## Task goal:
Reproduce every line in the listing that contains the word "docs".
*** Opening Data excerpts ***
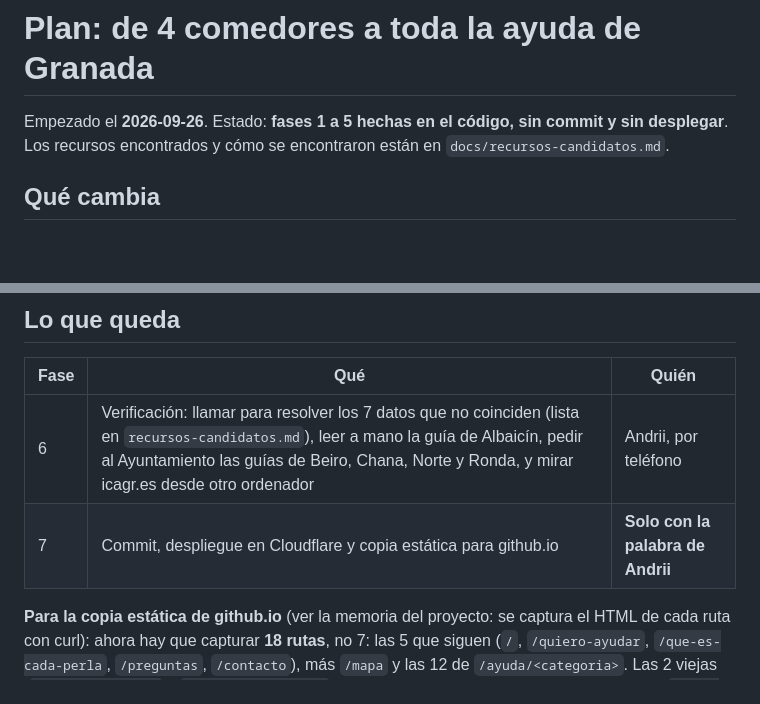
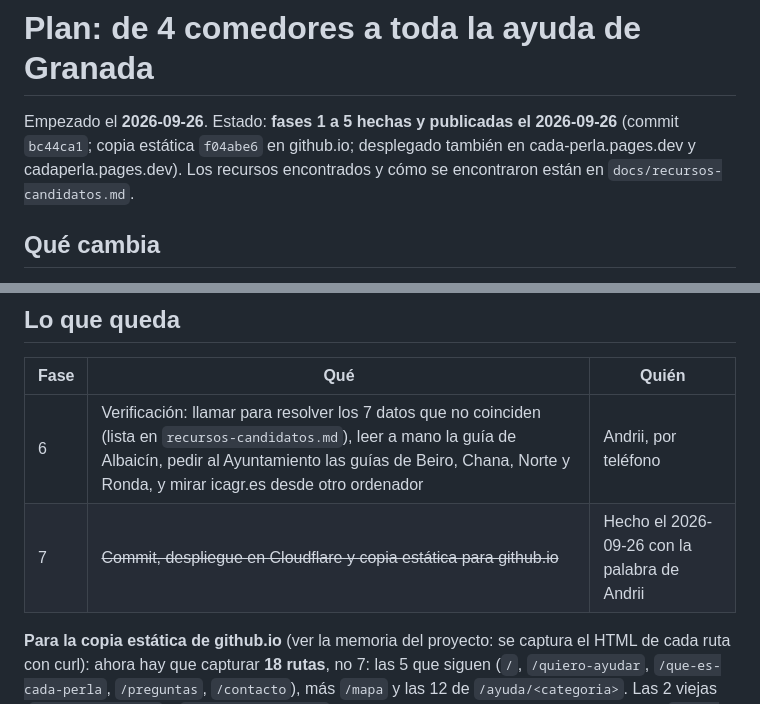
Before and after one commit to andreyostrik228/CadaPerla, a Markdown page: docs/PLAN-AMPLIACION.md, 2 parts joined by grey strips. Rendered like a GitHub page; blank space fills up the shorter version.

Commit message:
El plan dice que la ampliación ya está publicada

```diff
--- a/docs/PLAN-AMPLIACION.md
+++ b/docs/PLAN-AMPLIACION.md
@@ -1,7 +1,8 @@
 # Plan: de 4 comedores a toda la ayuda de Granada
 
-Empezado el **2026-09-26**. Estado: **fases 1 a 5 hechas en el código, sin
-commit y sin desplegar**. Los recursos encontrados y cómo se encontraron están
+Empezado el **2026-09-26**. Estado: **fases 1 a 5 hechas y publicadas el
+2026-09-26** (commit `bc44ca1`; copia estática `f04abe6` en github.io; desplegado
+también en cada-perla.pages.dev y cadaperla.pages.dev). Los recursos encontrados y cómo se encontraron están
 en `docs/recursos-candidatos.md`.
 
 ## Qué cambia
@@ -68,7 +69,7 @@ Contraste de las 12 paletas comprobado con la fórmula de WCAG: el peor caso es
 | Fase | Qué | Quién |
 |---|---|---|
 | 6 | Verificación: llamar para resolver los 7 datos que no coinciden (lista en `recursos-candidatos.md`), leer a mano la guía de Albaicín, pedir al Ayuntamiento las guías de Beiro, Chana, Norte y Ronda, y mirar icagr.es desde otro ordenador | Andrii, por teléfono |
-| 7 | Commit, despliegue en Cloudflare y copia estática para github.io | **Solo con la palabra de Andrii** |
+| 7 | ~~Commit, despliegue en Cloudflare y copia estática para github.io~~ | Hecho el 2026-09-26 con la palabra de Andrii |
 
 **Para la copia estática de github.io** (ver la memoria del proyecto: se
 captura el HTML de cada ruta con curl): ahora hay que capturar **18 rutas**,
```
*** Closing Data excerpts ***
## Solved exercise:
Before and after one commit to andreyostrik228/CadaPerla, a Markdown page: docs/PLAN-AMPLIACION.md, 2 parts joined by grey strips. Rendered like a GitHub page; blank space fills up the shorter version.
--- a/docs/PLAN-AMPLIACION.md
+++ b/docs/PLAN-AMPLIACION.md
 en `docs/recursos-candidatos.md`.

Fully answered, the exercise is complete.